Friday, April 22, 2011
The Tea Party
When I was a kid living in the South in the sixties, traditional afternoon teas or tea parties were very popular here. My mom, aunts, and grandmother were always hosting or attending a tea for a bride-to-be, a special guest, a retiree, or as a birthday celebration.
The events were usually held in the home of one of the hostesses. They usually took place on a Saturday, at around three or four o'clock in the afternoon. These were formal events, and the ladies all wore their Sunday best. The hostesses also wore corsages, and so did the guest of honor. Men were not allowed at the tea.
If the event was for a bride, the hostesses pooled their money and presented the guest of honor with a fairly expensive gift. Guests didn't bring gifts to the tea. That would have been considered "tacky" - a favorite word of these genteel ladies.
Guests served themselves from the dining room table, using fine china, crystal, and sterling silver. Paper or plastic was avoided like the plague! Why? Because it would have been tacky, of course!
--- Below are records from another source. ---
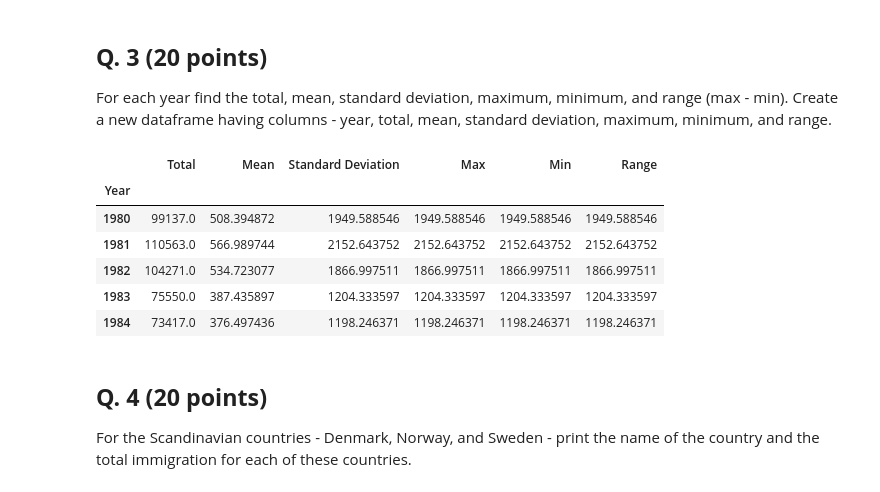
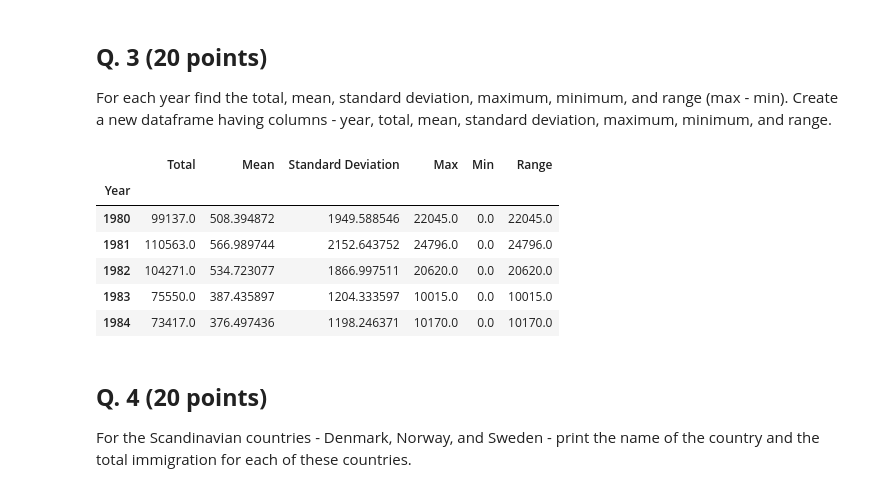
Before and after one commit to dylanxlam/data_visualization_practive, a Jupyter notebook: practice1/HWK1.ipynb, the cells around one changed output. Saved outputs shown, nothing was run; the diff lists cells and outputs as text; code cells hidden in the pictures.

```diff
--- a/practice1/HWK1.ipynb
+++ b/practice1/HWK1.ipynb
@@ -330,22 +330,22 @@ for year in years:
 # %%
 df3 = pd.DataFrame(columns=['Year', 'Total', 'Mean', 'Standard Deviation', 'Max', 'Min', 'Range'])
 df3['Year'] = years
 df3['Total'] = total
 df3['Mean'] = mean
 df3['Standard Deviation'] = std
-df3['Max'] = std
-df3['Min'] = std
-df3['Range'] = std
+df3['Max'] = max
+df3['Min'] = min
+df3['Range'] = range
 df3.set_index('Year', inplace=True)
 df3.head()
 # %% [output]
 |  | Total | Mean | Standard Deviation | Max | Min | Range |
 | Year |  |  |  |  |  |  |
-| 1980 | 99137.0 | 508.394872 | 1949.588546 | 1949.588546 | 1949.588546 | 1949.588546 |
-| 1981 | 110563.0 | 566.989744 | 2152.643752 | 2152.643752 | 2152.643752 | 2152.643752 |
-| 1982 | 104271.0 | 534.723077 | 1866.997511 | 1866.997511 | 1866.997511 | 1866.997511 |
-| 1983 | 75550.0 | 387.435897 | 1204.333597 | 1204.333597 | 1204.333597 | 1204.333597 |
-| 1984 | 73417.0 | 376.497436 | 1198.246371 | 1198.246371 | 1198.246371 | 1198.246371 |
+| 1980 | 99137.0 | 508.394872 | 1949.588546 | 22045.0 | 0.0 | 22045.0 |
+| 1981 | 110563.0 | 566.989744 | 2152.643752 | 24796.0 | 0.0 | 24796.0 |
+| 1982 | 104271.0 | 534.723077 | 1866.997511 | 20620.0 | 0.0 | 20620.0 |
+| 1983 | 75550.0 | 387.435897 | 1204.333597 | 10015.0 | 0.0 | 10015.0 |
+| 1984 | 73417.0 | 376.497436 | 1198.246371 | 10170.0 | 0.0 | 10170.0 |
 # %% [markdown]
 ## **Q. 4 (20 points)**
 For the Scandinavian countries - Denmark, Norway, and Sweden - print the name of the country and the total immigration for each of these countries.
```
Also changed, not shown: 6 other files.
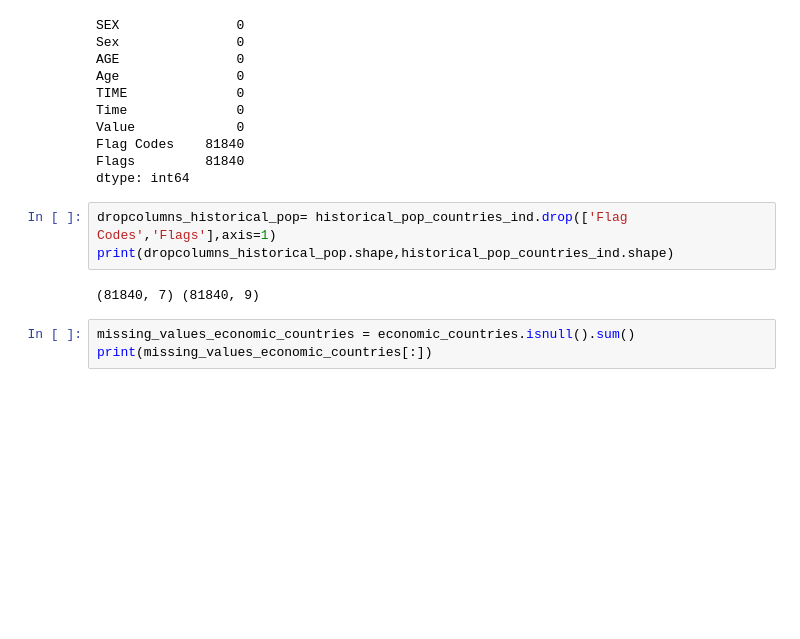
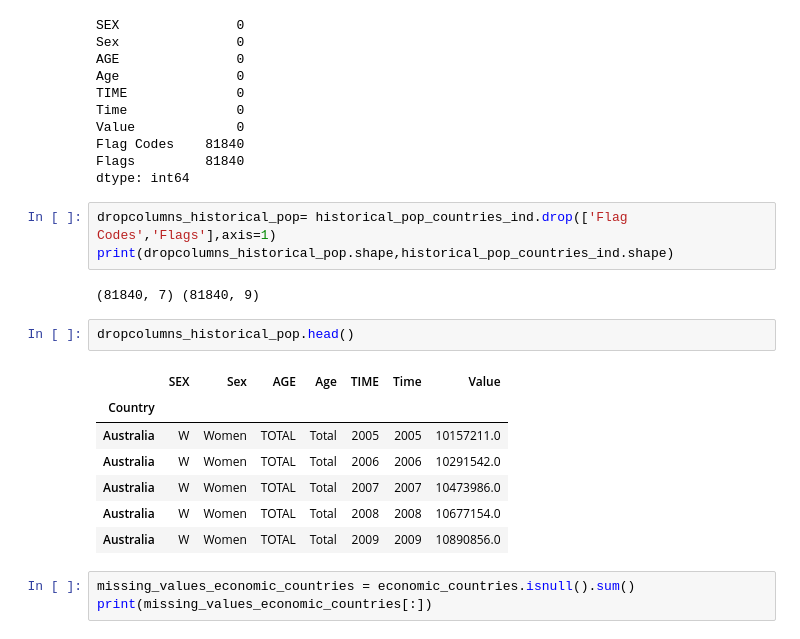
Before and after one commit to BoSuto/Data-analysis-for-business-March-2022-, a Jupyter notebook: Population, Economics & Green Growth.ipynb, the cells around one changed output. Cells and saved outputs as stored; diff of their text form; blank space fills up the shorter version.

```diff
--- a/Population, Economics & Green Growth.ipynb
+++ b/Population, Economics & Green Growth.ipynb
@@ -688,11 +688,21 @@ Value             0
 Flag Codes    81840
 Flags         81840
 dtype: int64
-# %%
-dropcolumns_historical_pop= historical_pop_countries_ind.drop(['Flag Codes','Flags'],axis=1)
-print(dropcolumns_historical_pop.shape,historical_pop_countries_ind.shape)
-# %% [output]
-(81840, 7) (81840, 9)
+# %%
+dropcolumns_historical_pop= historical_pop_countries_ind.drop(['Flag Codes','Flags'],axis=1)
+print(dropcolumns_historical_pop.shape,historical_pop_countries_ind.shape)
+# %% [output]
+(81840, 7) (81840, 9)
+# %%
+dropcolumns_historical_pop.head()
+# %% [output]
+|  | SEX | Sex | AGE | Age | TIME | Time | Value |
+| Country |  |  |  |  |  |  |  |
+| Australia | W | Women | TOTAL | Total | 2005 | 2005 | 10157211.0 |
+| Australia | W | Women | TOTAL | Total | 2006 | 2006 | 10291542.0 |
+| Australia | W | Women | TOTAL | Total | 2007 | 2007 | 10473986.0 |
+| Australia | W | Women | TOTAL | Total | 2008 | 2008 | 10677154.0 |
+| Australia | W | Women | TOTAL | Total | 2009 | 2009 | 10890856.0 |
 # %%
 missing_values_economic_countries = economic_countries.isnull().sum()
 print(missing_values_economic_countries[:])
```
Also changed, not shown: parts of 16 cells of this notebook.
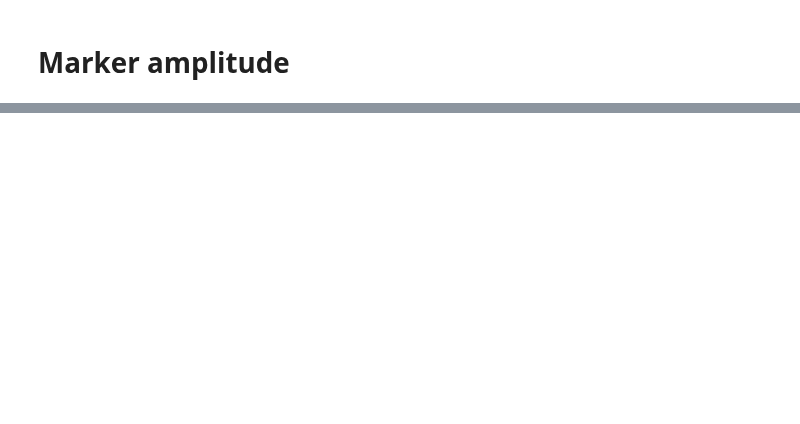
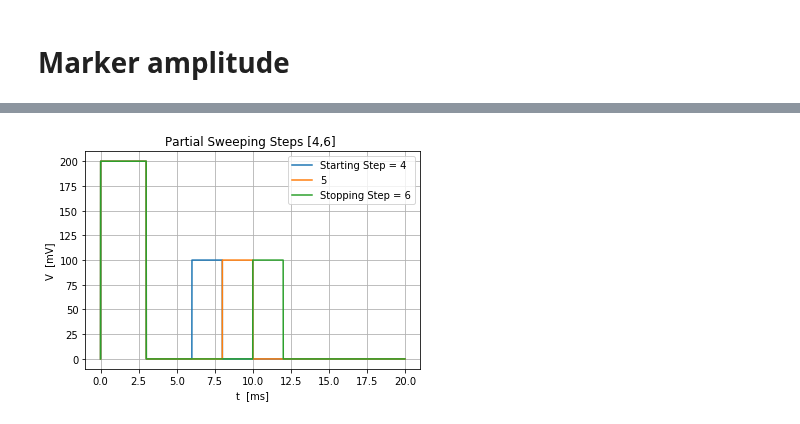
Before and after one commit to Holcan/STM, a Jupyter notebook: M8190/mechanicus.ipynb, the cells around one changed output, grey strips where cells are left out. Drawn from its saved outputs; the diff is of its cells as text; code cells hidden in the pictures; blank space fills up the shorter version.

```diff
--- a/M8190/mechanicus.ipynb
+++ b/M8190/mechanicus.ipynb
@@ -1216,0 +956,21 @@ print("Printed after 10 seconds")
+# %%
+obo3,tom = Sweep_Iteration(Pulses_List,5,20,625000,2,4)
+# %%
+fig,ax= plt.subplots()
+
+ax.grid(True)
+plt.plot(tom,obo3[0],label= 'Starting Step = 4')
+plt.plot(tom,obo3[1],label= '5')
+plt.plot(tom,obo3[2],label= 'Stopping Step = 6')
+#plt.plot(tom,obo[7],label= '8')
+#plt.plot(tom,obo[8],label= '4')
+#plt.plot(tom,obo[9],label= '5')
+#plt.plot(tom,obo[10],label= '10')
+ax.set_ylabel('V  [mV]')
+ax.set_xlabel('t  [ms]')
+ax.set_title('Partial Sweeping Steps [4,6] ')
+ax.legend(loc=0)
+plt.show()
+#fig.savefig('Pulse_sweep_t=20',optimize=True,bbox_inches='tight')
+# %% [output]
+[figure, added]
```
Also changed, not shown: parts of 143 cells of this notebook, 5 other files.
The foods were presented on sterling, china, or crystal plates and platters, often with doilies underneath. Hot foods were kept in silver chafing dishes. Vases of fresh flowers and cuttings of ivy also adorned the table, and of course, underneath everything was a beautiful white linen tablecloth - the hostess's best.
What kinds of party food were served? Finger sandwiches, toasted pecans, fancy little cakes, round cucumber sandwiches with shrimp, pastel ribbon sandwiches, homemade butter mints, divinity, meatballs, cheese straws, tiny tartlets, and other wonderful, dainty party foods. It seemed that the women were always competing to see which one could make the prettiest, tastiest morsels.
Someone was delegated to serve iced tea, hot tea, and punch to guests. Iced tea was served in crystal stemware, hot tea was served in china teacups, and punch was served in crystal punch cups. The hot tea was always poured from a silver or china teapot.
The teas were always a "calling" event. They usually lasted for two hours, and guests could drop in at any time. They mingled, ate, and left after offering their best wishes to the special guest.
I loved these tea parties! I hated attending them, but the leftovers Mom brought home after these soirees were always eagerly anticipated by my dad, my brother, and me!
People still host afternoon teas, but they're not nearly as prevalent today. I guess this Southern tradition is just too much trouble for most working women. What a shame...